[Dataset entries]
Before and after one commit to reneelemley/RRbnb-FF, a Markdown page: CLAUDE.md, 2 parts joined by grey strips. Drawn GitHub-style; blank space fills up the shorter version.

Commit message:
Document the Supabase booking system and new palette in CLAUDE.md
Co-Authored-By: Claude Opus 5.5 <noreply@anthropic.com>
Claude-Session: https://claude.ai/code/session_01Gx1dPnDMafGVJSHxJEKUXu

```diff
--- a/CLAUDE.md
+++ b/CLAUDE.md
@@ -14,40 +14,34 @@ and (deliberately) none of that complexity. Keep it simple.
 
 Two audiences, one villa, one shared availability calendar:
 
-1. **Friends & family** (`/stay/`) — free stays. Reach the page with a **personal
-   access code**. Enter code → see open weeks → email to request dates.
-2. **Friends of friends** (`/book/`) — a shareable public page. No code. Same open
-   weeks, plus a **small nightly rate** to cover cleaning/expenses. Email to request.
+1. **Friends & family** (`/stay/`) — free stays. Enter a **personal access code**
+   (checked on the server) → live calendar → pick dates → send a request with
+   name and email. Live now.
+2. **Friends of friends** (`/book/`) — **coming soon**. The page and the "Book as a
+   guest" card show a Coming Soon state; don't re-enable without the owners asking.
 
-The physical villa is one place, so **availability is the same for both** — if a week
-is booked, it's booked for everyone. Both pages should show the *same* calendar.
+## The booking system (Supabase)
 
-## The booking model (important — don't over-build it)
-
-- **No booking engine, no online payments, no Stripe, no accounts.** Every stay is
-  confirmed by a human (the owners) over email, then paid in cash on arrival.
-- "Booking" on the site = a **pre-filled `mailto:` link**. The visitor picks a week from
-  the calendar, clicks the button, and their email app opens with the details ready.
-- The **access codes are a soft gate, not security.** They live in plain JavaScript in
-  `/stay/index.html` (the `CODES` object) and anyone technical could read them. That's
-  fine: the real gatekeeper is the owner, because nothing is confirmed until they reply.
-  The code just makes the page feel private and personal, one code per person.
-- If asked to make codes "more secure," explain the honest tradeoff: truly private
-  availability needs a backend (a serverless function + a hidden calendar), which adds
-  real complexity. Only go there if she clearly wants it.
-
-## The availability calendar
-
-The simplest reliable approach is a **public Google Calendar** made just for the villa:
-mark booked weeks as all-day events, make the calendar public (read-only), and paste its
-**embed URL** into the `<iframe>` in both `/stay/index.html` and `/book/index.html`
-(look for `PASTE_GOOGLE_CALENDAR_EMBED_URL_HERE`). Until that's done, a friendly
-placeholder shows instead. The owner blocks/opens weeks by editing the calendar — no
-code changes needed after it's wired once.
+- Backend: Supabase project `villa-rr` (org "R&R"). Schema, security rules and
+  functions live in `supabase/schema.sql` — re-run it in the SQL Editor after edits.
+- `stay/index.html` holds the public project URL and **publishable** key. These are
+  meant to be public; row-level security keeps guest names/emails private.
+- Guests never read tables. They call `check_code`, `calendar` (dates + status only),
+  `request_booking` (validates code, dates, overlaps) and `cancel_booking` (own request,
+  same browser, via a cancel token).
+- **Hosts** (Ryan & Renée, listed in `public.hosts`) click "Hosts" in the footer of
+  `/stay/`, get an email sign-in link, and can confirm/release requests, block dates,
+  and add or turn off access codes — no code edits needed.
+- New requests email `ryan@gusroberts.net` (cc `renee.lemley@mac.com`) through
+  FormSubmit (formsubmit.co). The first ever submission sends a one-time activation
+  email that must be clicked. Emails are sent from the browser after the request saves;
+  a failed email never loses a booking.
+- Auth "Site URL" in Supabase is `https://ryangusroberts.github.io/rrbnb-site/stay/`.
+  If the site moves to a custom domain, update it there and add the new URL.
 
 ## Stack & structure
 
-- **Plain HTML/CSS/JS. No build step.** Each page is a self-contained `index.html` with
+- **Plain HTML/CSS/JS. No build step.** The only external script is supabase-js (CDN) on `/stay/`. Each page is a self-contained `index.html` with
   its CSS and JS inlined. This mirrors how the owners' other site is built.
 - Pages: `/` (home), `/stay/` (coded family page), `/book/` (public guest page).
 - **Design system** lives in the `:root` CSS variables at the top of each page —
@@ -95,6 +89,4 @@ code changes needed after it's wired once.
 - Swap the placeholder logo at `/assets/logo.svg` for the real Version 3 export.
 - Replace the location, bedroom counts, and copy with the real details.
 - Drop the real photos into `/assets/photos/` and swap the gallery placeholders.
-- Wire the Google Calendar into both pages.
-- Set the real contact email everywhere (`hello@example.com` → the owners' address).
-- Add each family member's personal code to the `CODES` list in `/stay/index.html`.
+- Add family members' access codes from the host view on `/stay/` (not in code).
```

> [Activity]: In the data shown above, how many lines hold the string "stay"? The answer is the number alone.

> [Solution to this problem]: 12